5.3 Main program of Deno

Deno command

We'll use the following command to run our code in Deno:
deno run helloLog.ts
  • deno is the name of the executable
  • run is the subcommand
  • helloLog.ts is the program to run
This simple program doesn't need any permissions, but we'll still take a look at permissions in this chapter as permissions are one of the foundations of Deno. They help to sandbox the runtime.

Main program

Deno is written in Rust, so the main program also resides in the Rust code. The main program of Deno is present inside CLI, which is both the orchestrator and service provider.
Here is the main program of Deno:
pub fn main() {
colors::enable_ansi(); // For Windows 10
let args: Vec<String> = env::args().collect();
if let Err(err) = standalone::try_run_standalone_binary(args.clone()) {
eprintln!("{}: {}", colors::red_bold("error"), err.to_string());
let flags = flags::flags_from_vec(args);
if !flags.v8_flags.is_empty() {
let subcommand_future = get_subcommand(flags);
let result = tokio_util::run_basic(subcommand_future);
if let Err(err) = result {
eprintln!("{}: {}", colors::red_bold("error"), err.to_string());
The deno command is a toolchain and by itself can't run. Deno needs subcommands to work its magic.
The main function of Deno does the following:
  • Build flags from command line args
  • Initialize logger
  • Get a future of the subcommand
  • Run the future
Futures in Rust are like promises in Javascript. Futures finish at some time in the future. Futures are extremely useful in writing asynchronous code.


A flag is an object that parses the sub-command specific command-line arguments and stores them for ease of access. Deno has many subcommands and each subcommand has different arguments. Based on the subcommand, flags parses the relevant args and saves them.
Here is the master list of all the parsed attributes present in the flags object:
  • subcommand
  • allow_env
  • allow_hrtime
  • allow_net
  • allow_plugin
  • allow_read
  • allow_run
  • allow_write
  • cache_blocklist
  • ca_file
  • cached_only
  • config_path
  • coverage
  • ignore
  • import_map_path
  • inspect
  • inspect_brk
  • lock
  • lock_write
  • log_level
  • net_allowlist
  • no_check
  • no_prompts
  • no_remote
  • read_allowlist
  • reload
  • repl
  • seed
  • unstable
  • v8_flags
  • version
  • watch
  • write_allowlist
Some of the attributes are boolean like allow_read, allow_write, allow_env, etc. Some of the attributes are lists like write_allowlist, read_allowlist, etc.
Deno has a long list of subcommands, however, the focus of this book is on running code. So, we'll go deep into run command only.

Run command
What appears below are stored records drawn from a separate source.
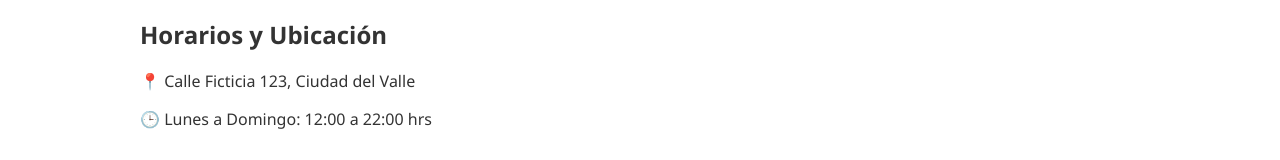
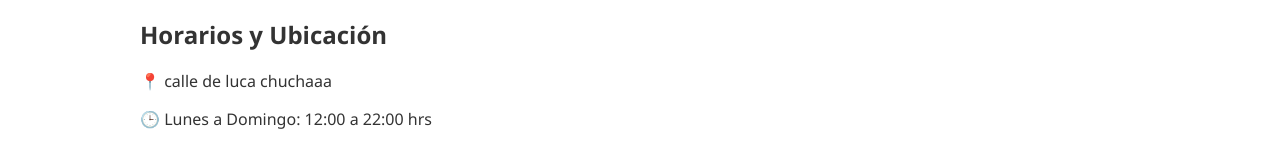
Before and after one commit to roatp/sabor-del-valle, a plain HTML site: page index.html in a window 1280 px wide. Shown: the part 1054-1214 px from the top of the page. Drawn offline with Linux system fonts and the light colour scheme.

Commit message:
Update index.html

```diff
--- a/index.html
+++ b/index.html
@@ -119,7 +119,7 @@
 
   <section id="horarios">
     <h2>Horarios y Ubicación</h2>
-    <p>📍 Calle Ficticia 123, Ciudad del Valle</p>
+    <p>📍 calle de luca chuchaaa</p>
     <p>🕒 Lunes a Domingo: 12:00 a 22:00 hrs</p>
   </section>
 
```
The purpose of the run command is to run the program. The implementation of the run command looks very simple, but it does a lot in the back. First, let's take a look at the source of the run command.
async fn run_command(flags: Flags, script: String) -> Result<(), AnyError> {
// Read script content from stdin
if script == "-" {
return run_from_stdin(flags).await;
if flags.watch {
return run_with_watch(flags, script).await;
let main_module = ModuleSpecifier::resolve_url_or_path(&script)?;
let program_state = ProgramState::new(flags.clone())?;
let permissions = Permissions::from_options(&flags.clone().into());
let mut worker =
create_main_worker(&program_state, main_module.clone(), permissions);
debug!("main_module {}", main_module);
worker.execute("window.dispatchEvent(new Event('load'))")?;
worker.execute("window.dispatchEvent(new Event('unload'))")?;
That's it! This is all the code that's present in the implementation of the run command. Surely it looks very simple. However, there is a lot happening in the functions that get called from run_command.
Let's go over line by line and get an overview of all the important functions. We'll go into detail in subsequent sections. We'll skip the first two ifs present in the above function. These ifs aren't related in this context.


Deno converts the input script path to URL format. The URL format could be either file:// or http:// or https://. Even for local files, it uses URL format which is file://. This is to maintain consistency in the handling of paths.


Creates a new program state which in turn consists of:
  • flags
  • Deno's working directory
    • Deno needs a separate working directory where it stores the files
  • file fetcher
  • Typescript compiler
  • etc.


Create a new main worker. Note that the main worker runs in the main thread, not a new thread. Creating the main worker also creates a new JS runtime.

worker - execute_module

Fetch, load, and evaluate the main module (we'll see this in detail very soon).

worker - execute load event

At this point, the main module is loaded and evaluated, so send a 'load' event to all the listeners.

worker - run_event_loop

Runs the event loop till the program finishes.

worker - execute unload event

The event loop has completed now, which means that the program has ended. So, send an 'unload' event to all the listeners
This was only a very high-level description of what is happening inside the run command. Let's go over all the steps in detail. We'll start with the concept of ModuleSpecifier.